“We have had a number of misunderstandings about [airport privatization],” he said. “We do not know whether privatization or commercialization of Briscoe airport is in the best interests of Gwinnett County. However, we have enough information to think studying the concept is the right thing to do.”
Bannister said the process could take several years.
Tuesday’s action follows several months of meetings with private firms interested in taking over operations. One company, Propeller Investments of New York, has unveiled plans to build a terminal with 10 gates to support about 20 commercial flights daily.
Brett Smith, Propeller’s managing director, said his company’s plans could pour millions into the local economy. “We’re pleased the county is moving forward with this initiative that is so important to Gwinnett and metro Atlanta,” he said Tuesday.
District 3 Commissioner Kevin Kenerly, who represents residents in the airport area, said he has not received any emails or phone calls concerning privatization. But, he added, he expects the matter to gain steam as a campaign issue this fall.
Early sentiment from citizens’ groups showed strong support of the proposal.

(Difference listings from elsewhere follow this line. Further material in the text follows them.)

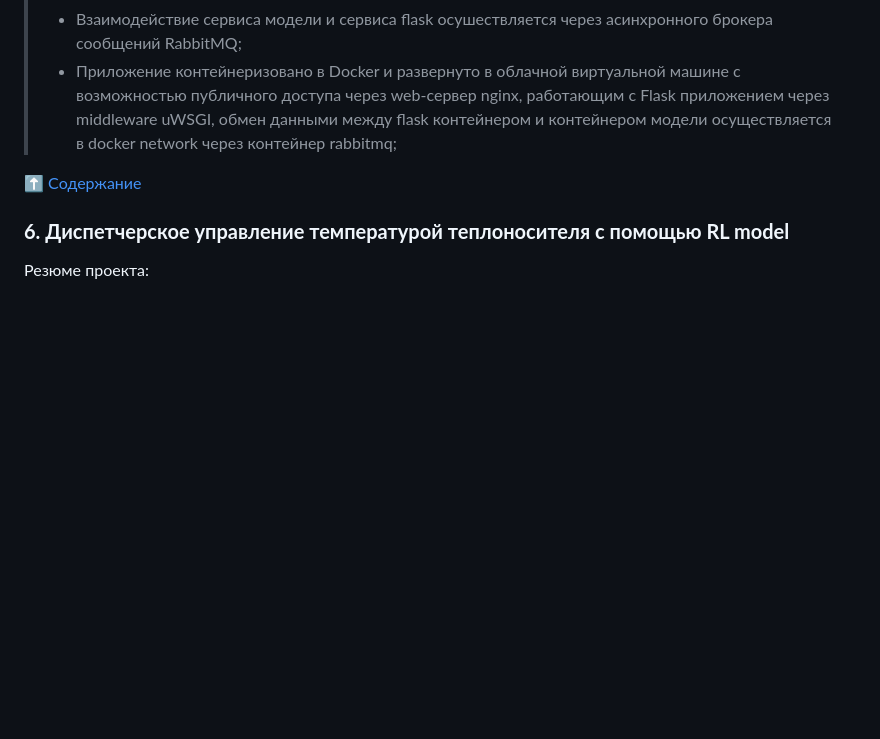
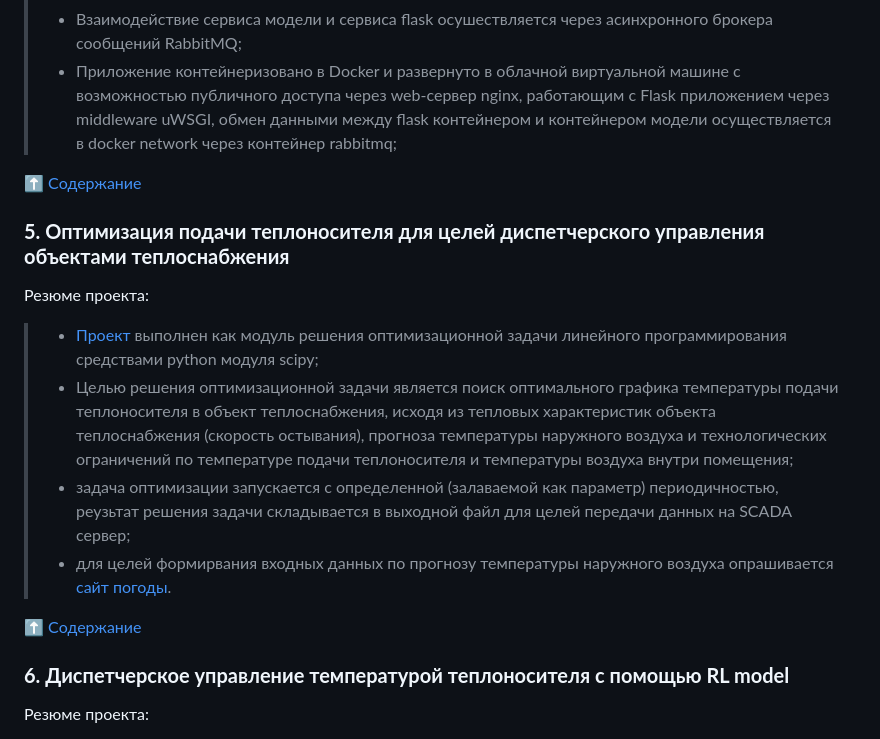
Before and after one commit to SunnFunn/ML_rep, a Markdown page: README.md, the part around the change. Drawn GitHub-style; blank space fills up the shorter version.

```diff
--- a/README.md
+++ b/README.md
@@ -51,6 +51,16 @@ ___________________________________________________________________________
 
 :arrow_up: [Содержание](#content)
 
+### **5. Оптимизация подачи теплоносителя для целей диспетчерского управления объектами теплоснабжения** <a name="heat"></a>
+
+Резюме проекта:
+> - [Проект](https://github.com/SunnFunn/ML_rep/tree/master/heat) выполнен как модуль решения оптимизационной задачи линейного программирования средствами python модуля scipy;
+> - Целью решения оптимизационной задачи является поиск оптимального графика температуры подачи теплоносителя в объект теплоснабжения, исходя из тепловых характеристик объекта теплоснабжения (скорость остывания), прогноза температуры наружного воздуха и технологических ограничений по температуре подачи теплоносителя и температуры воздуха внутри помещения;
+> - задача оптимизации запускается с определенной (залаваемой как параметр) периодичностью, реузьтат решения задачи складывается в выходной файл для целей передачи данных на SCADA сервер;
+> - для целей формирвания входных данных по прогнозу температуры наружного воздуха опрашивается [сайт погоды](https://rp5.ru/%D0%9F%D0%BE%D0%B3%D0%BE%D0%B4%D0%B0_%D0%B2_%D0%9C%D0%BE%D1%81%D0%BA%D0%B2%D0%B5_(%D0%92%D0%94%D0%9D%D0%A5)).
+
+:arrow_up: [Содержание](#content)
+
 ### **6. Диспетчерское управление температурой теплоносителя с помощью RL model** <a name="heatRL"></a>
 
 Резюме проекта:
```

However, several representatives of a private pilots’ organization turned out Tuesday to oppose the move.
“I am diametrically opposed to it,” said Duane Huff of Lawrenceville, a member of the local chapter of the Experimental Aircraft Association. “I think it will very much hinder the general aviation population of Gwinnett County airport.”

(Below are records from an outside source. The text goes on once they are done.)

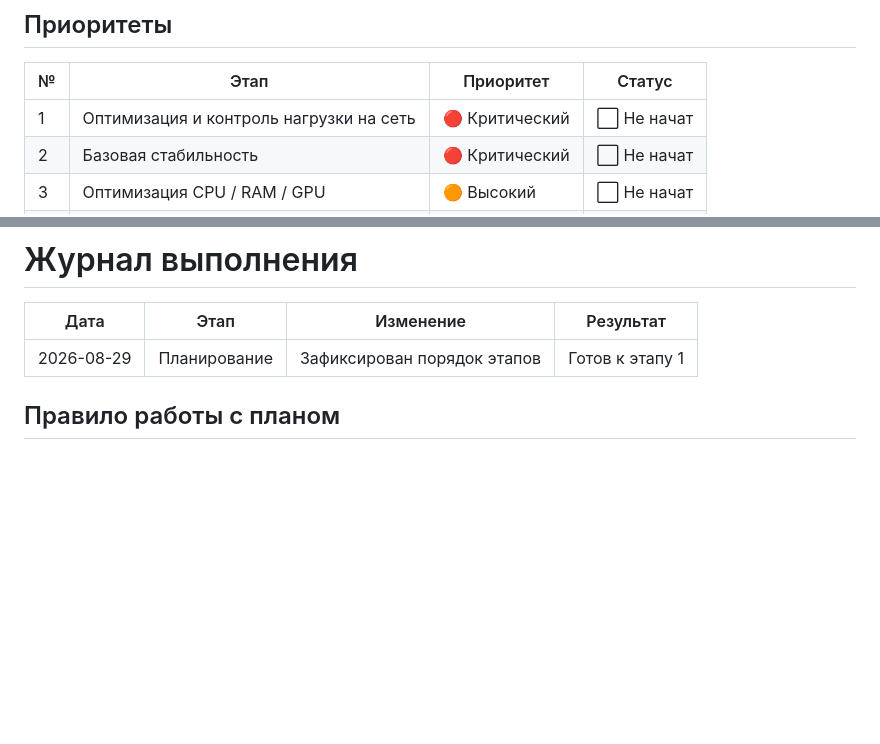
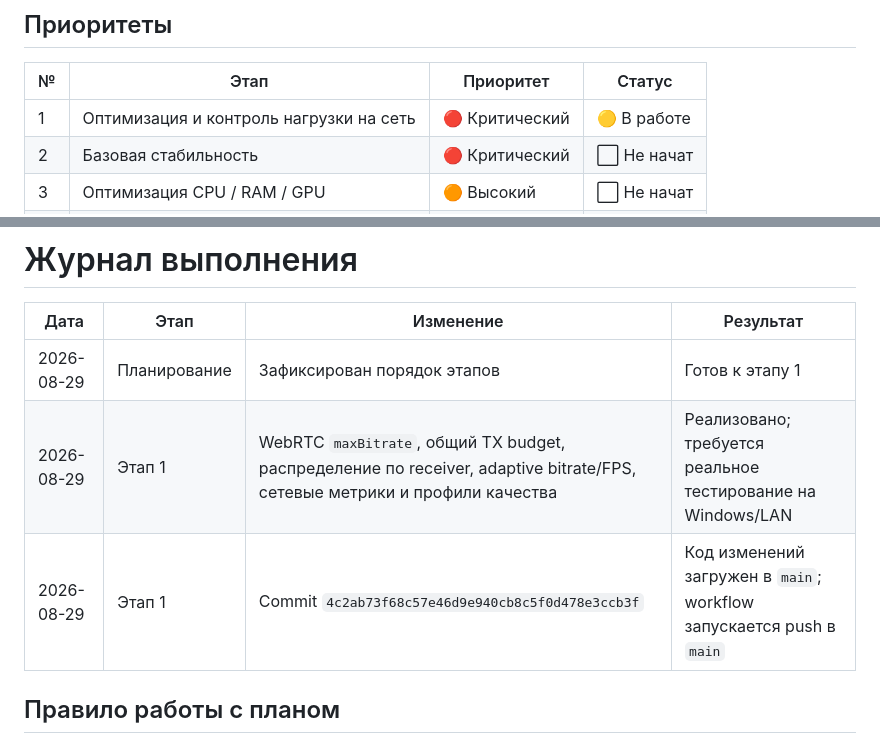
Before and after one commit to artembal90/lan-desktop-stream, a Markdown page: WORK_PLAN.md, 2 parts joined by grey strips. GitHub-like rendering; blank space fills up the shorter version.

```diff
--- a/WORK_PLAN.md
+++ b/WORK_PLAN.md
@@ -8,7 +8,7 @@
 
 | № | Этап | Приоритет | Статус |
 |---|---|---|---|
-| 1 | Оптимизация и контроль нагрузки на сеть | 🔴 Критический | ⬜ Не начат |
+| 1 | Оптимизация и контроль нагрузки на сеть | 🔴 Критический | 🟡 В работе |
 | 2 | Базовая стабильность | 🔴 Критический | ⬜ Не начат |
 | 3 | Оптимизация CPU / RAM / GPU | 🟠 Высокий | ⬜ Не начат |
 | 4 | Расширенная диагностика | 🟠 Высокий | ⬜ Не начат |
@@ -272,6 +275,8 @@
 | Дата | Этап | Изменение | Результат |
 |---|---|---|---|
 | 2026-08-29 | Планирование | Зафиксирован порядок этапов | Готов к этапу 1 |
+| 2026-08-29 | Этап 1 | WebRTC `maxBitrate`, общий TX budget, распределение по receiver, adaptive bitrate/FPS, сетевые метрики и профили качества | Реализовано; требуется реальное тестирование на Windows/LAN |
+| 2026-08-29 | Этап 1 | Commit `4c2ab73f68c57e46d9e940cb8c5f0d478e3ccb3f` | Код изменений загружен в `main`; workflow запускается push в `main` |
 
 ## Правило работы с планом
 
```
Also changed, not shown: other parts of WORK_PLAN.md (+38 -35 lines).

Established in 1997, the federal Airport Privatization Pilot Program allows local governments to sell or lease their airports to private firms without incurring certain penalties. It provides that federal grants used to construct and upgrade the airport would not have to be repaid. Briscoe has taken in $34.3 million in such grants since 1973.

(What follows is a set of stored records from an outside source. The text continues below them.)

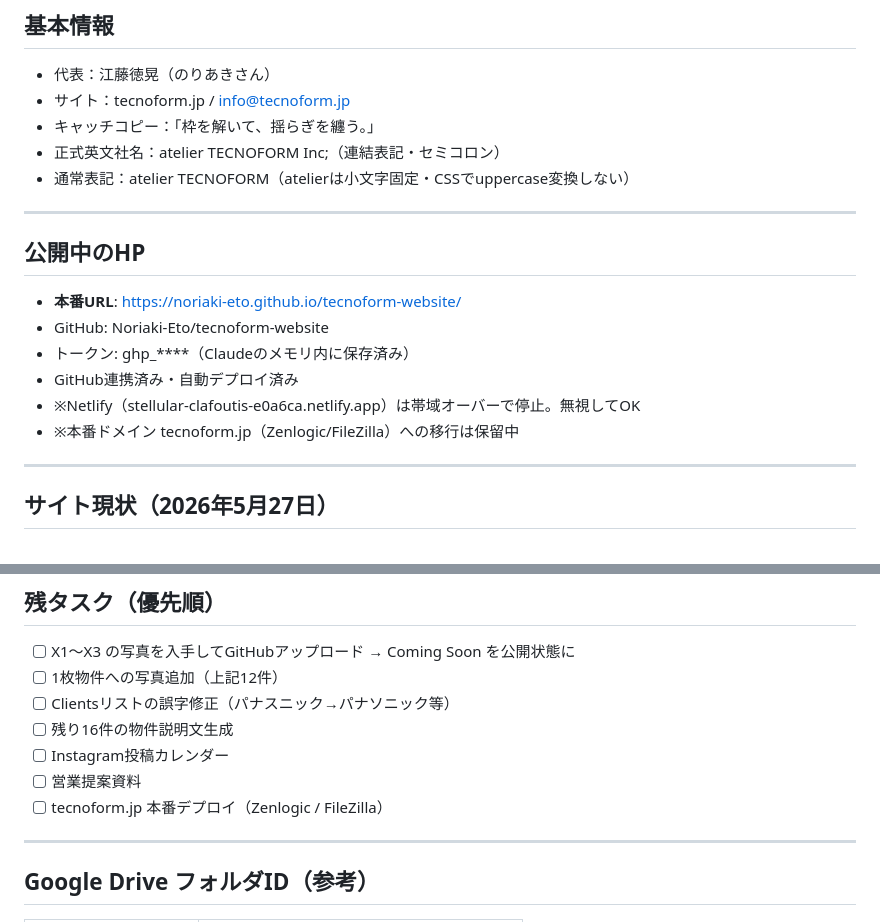
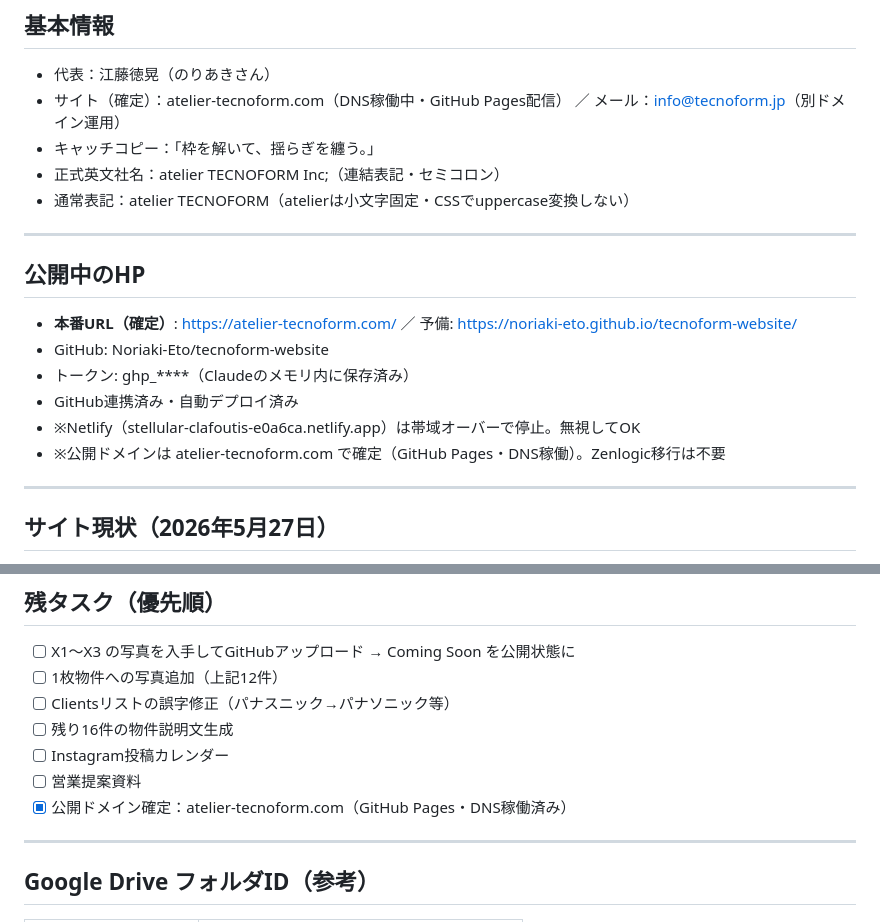
Before and after one commit to Noriaki-Eto/tecnoform-website, a Markdown page: TECNOFORM_PROJECT.md, 2 parts joined by grey strips. Drawn GitHub-style.

Commit message:
PROJECT doc: domain confirmed atelier-tecnoform.com; retire Zenlogic migration task; keep email @tecnoform.jp

```diff
--- a/TECNOFORM_PROJECT.md
+++ b/TECNOFORM_PROJECT.md
@@ -7,7 +7,7 @@
 ## 基本情報
 
 - 代表：江藤徳晃（のりあきさん）
-- サイト：tecnoform.jp / info@tecnoform.jp
+- サイト（確定）：atelier-tecnoform.com（DNS稼働中・GitHub Pages配信） ／ メール：info@tecnoform.jp（別ドメイン運用）
 - キャッチコピー：「枠を解いて、揺らぎを纏う。」
 - 正式英文社名：atelier TECNOFORM Inc;（連結表記・セミコロン）
 - 通常表記：atelier TECNOFORM（atelierは小文字固定・CSSでuppercase変換しない）
@@ -16,12 +16,12 @@
 
 ## 公開中のHP
 
-- **本番URL**: https://noriaki-eto.github.io/tecnoform-website/
+- **本番URL（確定）**: https://atelier-tecnoform.com/ ／ 予備: https://noriaki-eto.github.io/tecnoform-website/
 - GitHub: Noriaki-Eto/tecnoform-website
 - トークン: ghp_****（Claudeのメモリ内に保存済み）
 - GitHub連携済み・自動デプロイ済み
 - ※Netlify（stellular-clafoutis-e0a6ca.netlify.app）は帯域オーバーで停止。無視してOK
-- ※本番ドメイン tecnoform.jp（Zenlogic/FileZilla）への移行は保留中
+- ※公開ドメインは atelier-tecnoform.com で確定（GitHub Pages・DNS稼働）。Zenlogic移行は不要
 
 ---
 
@@ -131,7 +131,7 @@ def upload_image(local_path, filename):
 - [ ] 残り16件の物件説明文生成
 - [ ] Instagram投稿カレンダー
 - [ ] 営業提案資料
-- [ ] tecnoform.jp 本番デプロイ（Zenlogic / FileZilla）
+- [x] 公開ドメイン確定：atelier-tecnoform.com（GitHub Pages・DNS稼働済み）
 
 ---
 
```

The FAA will allow up to seven public airports into the program. In the 13 years the program has existed, eight airports have made application. Five have dropped out.